— Exercise objective —
Retype all the records below exactly as they are, with no image carried over.

-- Data under study follows --

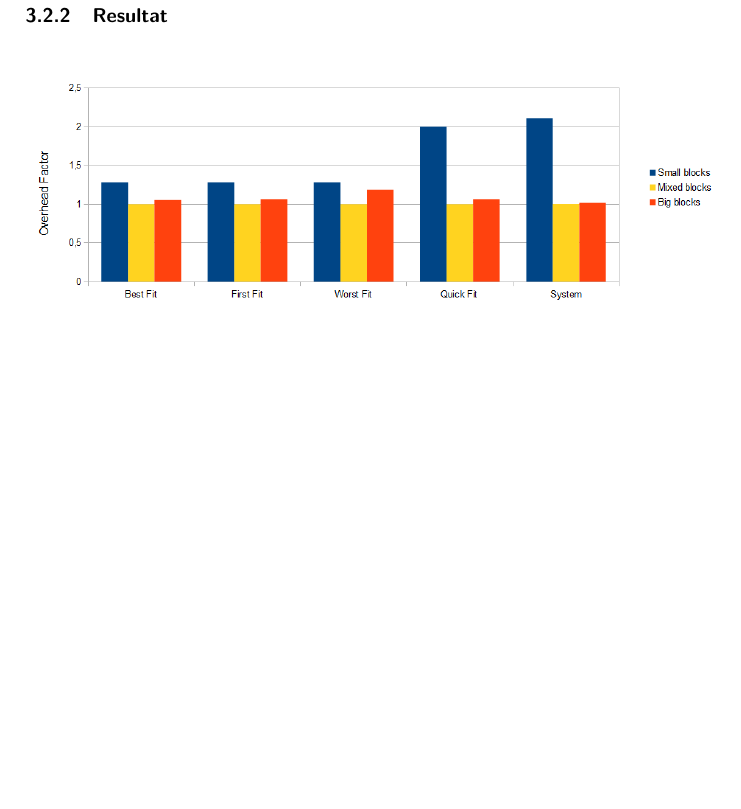
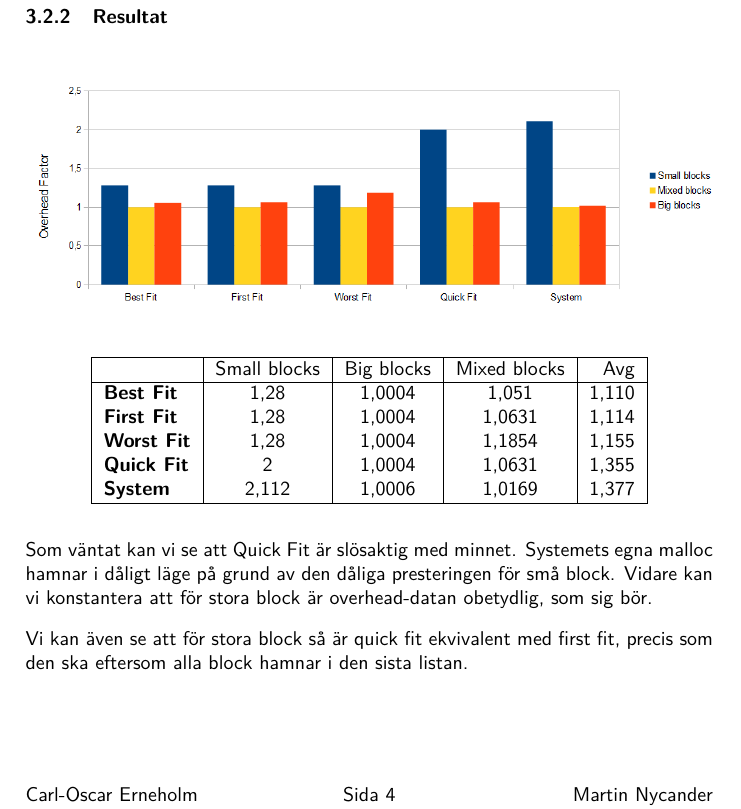
Before and after one commit to Nycander/malloc, a LaTeX document (rapport/rapport.tex): part of page 7 of 8, cut so that both start at the same text, the shorter picture padded with empty space. Compiled offline with pdfLaTeX.

Commit message:
Mer prestandautvärdering.

```diff
--- a/rapport/rapport.tex
+++ b/rapport/rapport.tex
@@ -181,13 +182,35 @@ Vi använder tre olika storlekar för mätdata en liten (64 bytes), en stor (10
 
 \subsubsection{Testkod}
 
-\footnotesize{\lstinputlisting[language=C]{../program/performance/memory.c}}
+\scriptsize{\lstinputlisting[language=C]{../program/performance/memory.c}}
+\normalsize
 
 \subsubsection{Resultat}
 
 \begin{figure}[H]
 	\includegraphics[width=\textwidth]{overhead.png}
 \end{figure}
+
+\begin{center}
+
+	\begin{tabular}{ | >{\bfseries}l | c | c | c | r |}
+		\hline
+					& Small blocks	& Big blocks	& Mixed blocks	& Avg \\
+		\hline
+		Best Fit	& 1,28	& 1,0004	& 1,051		& 1,110 \\
+		First Fit	& 1,28	& 1,0004	& 1,0631	& 1,114 \\
+		Worst Fit	& 1,28	& 1,0004	& 1,1854	& 1,155 \\
+		Quick Fit	& 2		& 1,0004	& 1,0631	& 1,355 \\
+		System		& 2,112	& 1,0006	& 1,0169	& 1,377 \\
+		\hline
+	\end{tabular}
+\end{center}
+
+Som väntat kan vi se att Quick Fit är slösaktig med minnet. Systemets egna malloc hamnar i dåligt läge på grund av den dåliga presteringen för små block. Vidare kan vi konstantera att för stora block är overhead-datan obetydlig, som sig bör.
+
+Vi kan även se att för stora block så är quick fit ekvivalent med first fit, precis som den ska eftersom alla block hamnar i den sista listan.
+
+
 
 \newpage
 \section{Labbutvärdering}
```
Also changed, not shown: rapport/rapport.tex (3 more changed lines).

-- Data under study concluded --

— Written answer —
Before and after one commit to Nycander/malloc, a LaTeX document (rapport/rapport.tex): part of page 7 of 8, cut so that both start at the same text, the shorter picture padded with empty space. Compiled offline with pdfLaTeX.

Commit message:
Mer prestandautvärdering.

```diff
--- a/rapport/rapport.tex
+++ b/rapport/rapport.tex
@@ -181,13 +182,35 @@ Vi använder tre olika storlekar för mätdata en liten (64 bytes), en stor (10
 
 \subsubsection{Testkod}
 
-\footnotesize{\lstinputlisting[language=C]{../program/performance/memory.c}}
+\scriptsize{\lstinputlisting[language=C]{../program/performance/memory.c}}
+\normalsize
 
 \subsubsection{Resultat}
 
 \begin{figure}[H]
 	\includegraphics[width=\textwidth]{overhead.png}
 \end{figure}
+
+\begin{center}
+
+	\begin{tabular}{ | >{\bfseries}l | c | c | c | r |}
+		\hline
+					& Small blocks	& Big blocks	& Mixed blocks	& Avg \\
+		\hline
+		Best Fit	& 1,28	& 1,0004	& 1,051		& 1,110 \\
+		First Fit	& 1,28	& 1,0004	& 1,0631	& 1,114 \\
+		Worst Fit	& 1,28	& 1,0004	& 1,1854	& 1,155 \\
+		Quick Fit	& 2		& 1,0004	& 1,0631	& 1,355 \\
+		System		& 2,112	& 1,0006	& 1,0169	& 1,377 \\
+		\hline
+	\end{tabular}
+\end{center}
+
+Som väntat kan vi se att Quick Fit är slösaktig med minnet. Systemets egna malloc hamnar i dåligt läge på grund av den dåliga presteringen för små block. Vidare kan vi konstantera att för stora block är overhead-datan obetydlig, som sig bör.
+
+Vi kan även se att för stora block så är quick fit ekvivalent med first fit, precis som den ska eftersom alla block hamnar i den sista listan.
+
+
 
 \newpage
 \section{Labbutvärdering}
```
Also changed, not shown: rapport/rapport.tex (3 more changed lines).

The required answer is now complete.